▸ **What you are asked to do**
Lift out each line of the data that holds "rows".

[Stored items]
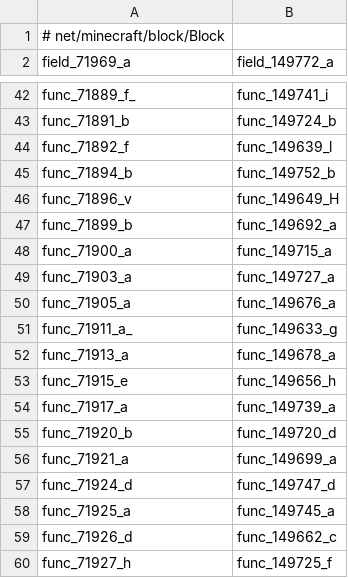
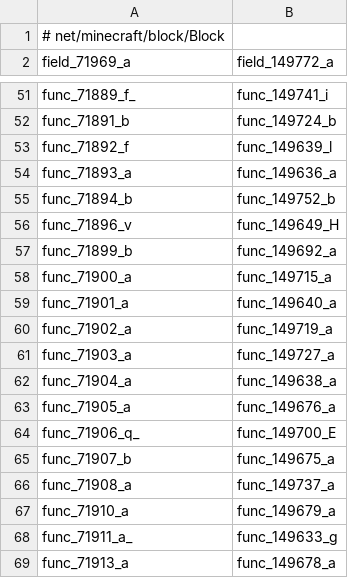
Before and after one commit to HowardZHY/LegacyCompatibilityUtils-1.7.10, a CSV file: src/main/resources/compatlib.csv, drawn as a sheet; only a part is shown, gaps mark what is left out; the shorter side is filled out with more unchanged rows; the diff covers the shown part only; the diff names each change by its address in the sheet, - before the commit and + after, or states it on an @@ line.

```diff
--- a/src/main/resources/compatlib.csv
+++ b/src/main/resources/compatlib.csv
+row 54: func_71893_a | func_149636_a
+row 59: func_71901_a | func_149640_a
+row 60: func_71902_a | func_149719_a
+row 62: func_71904_a | func_149638_a
+row 64: func_71906_q_ | func_149700_E
+row 65: func_71907_b | func_149675_a
+row 66: func_71908_a | func_149737_a
+row 67: func_71910_a | func_149679_a
```
Also changed, not shown: 57 added rows and 2 moved rows elsewhere in this file, 1 other file.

▸ **Output of the task**
Before and after one commit to HowardZHY/LegacyCompatibilityUtils-1.7.10, a CSV file: src/main/resources/compatlib.csv, drawn as a sheet; only a part is shown, gaps mark what is left out; the shorter side is filled out with more unchanged rows; the diff covers the shown part only; the diff names each change by its address in the sheet, - before the commit and + after, or states it on an @@ line.
Also changed, not shown: 57 added rows and 2 moved rows elsewhere in this file, 1 other file.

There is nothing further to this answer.